Return all the lines below, exactly as they read.
··· TASK DATA
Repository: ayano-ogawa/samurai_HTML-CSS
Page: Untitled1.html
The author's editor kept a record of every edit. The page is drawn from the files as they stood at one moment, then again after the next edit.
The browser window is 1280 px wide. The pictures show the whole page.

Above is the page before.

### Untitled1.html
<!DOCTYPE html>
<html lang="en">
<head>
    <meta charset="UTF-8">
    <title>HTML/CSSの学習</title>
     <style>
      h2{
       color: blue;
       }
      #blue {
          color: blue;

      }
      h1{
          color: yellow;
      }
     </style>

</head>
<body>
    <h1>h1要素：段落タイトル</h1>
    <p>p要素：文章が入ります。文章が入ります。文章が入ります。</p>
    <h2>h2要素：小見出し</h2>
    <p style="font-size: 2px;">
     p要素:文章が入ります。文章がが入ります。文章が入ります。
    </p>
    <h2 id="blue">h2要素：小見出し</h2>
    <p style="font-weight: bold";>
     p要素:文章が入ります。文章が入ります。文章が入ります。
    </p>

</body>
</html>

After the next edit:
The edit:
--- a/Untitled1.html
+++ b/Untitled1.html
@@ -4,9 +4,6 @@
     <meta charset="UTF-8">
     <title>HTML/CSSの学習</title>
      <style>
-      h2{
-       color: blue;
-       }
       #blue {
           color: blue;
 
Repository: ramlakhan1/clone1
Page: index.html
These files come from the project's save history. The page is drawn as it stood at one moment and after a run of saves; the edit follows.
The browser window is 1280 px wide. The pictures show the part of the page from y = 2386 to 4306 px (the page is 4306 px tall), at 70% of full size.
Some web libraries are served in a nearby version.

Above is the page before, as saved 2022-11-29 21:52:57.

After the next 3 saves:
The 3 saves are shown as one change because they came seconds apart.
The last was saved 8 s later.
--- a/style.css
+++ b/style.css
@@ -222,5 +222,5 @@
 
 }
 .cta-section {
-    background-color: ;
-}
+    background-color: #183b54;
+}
······
▸ **EXERCISE ANSWER**
Repository: ayano-ogawa/samurai_HTML-CSS
Page: Untitled1.html
The author's editor kept a record of every edit. The page is drawn from the files as they stood at one moment, then again after the next edit.
The browser window is 1280 px wide. The pictures show the whole page.

Above is the page before.

### Untitled1.html
<!DOCTYPE html>
<html lang="en">
<head>
    <meta charset="UTF-8">
    <title>HTML/CSSの学習</title>
     <style>
      h2{
       color: blue;
       }
      #blue {
          color: blue;

      }
      h1{
          color: yellow;
      }
     </style>

</head>
<body>
    <h1>h1要素：段落タイトル</h1>
    <p>p要素：文章が入ります。文章が入ります。文章が入ります。</p>
    <h2>h2要素：小見出し</h2>
    <p style="font-size: 2px;">
     p要素:文章が入ります。文章がが入ります。文章が入ります。
    </p>
    <h2 id="blue">h2要素：小見出し</h2>
    <p style="font-weight: bold";>
     p要素:文章が入ります。文章が入ります。文章が入ります。
    </p>

</body>
</html>

After the next edit:
The edit:
--- a/Untitled1.html
+++ b/Untitled1.html
@@ -4,9 +4,6 @@
     <meta charset="UTF-8">
     <title>HTML/CSSの学習</title>
      <style>
-      h2{
-       color: blue;
-       }
       #blue {
           color: blue;
 
Repository: ramlakhan1/clone1
Page: index.html
These files come from the project's save history. The page is drawn as it stood at one moment and after a run of saves; the edit follows.
The browser window is 1280 px wide. The pictures show the part of the page from y = 2386 to 4306 px (the page is 4306 px tall), at 70% of full size.
Some web libraries are served in a nearby version.

Above is the page before, as saved 2022-11-29 21:52:57.

After the next 3 saves:
The 3 saves are shown as one change because they came seconds apart.
The last was saved 8 s later.
--- a/style.css
+++ b/style.css
@@ -222,5 +222,5 @@
 
 }
 .cta-section {
-    background-color: ;
-}
+    background-color: #183b54;
+}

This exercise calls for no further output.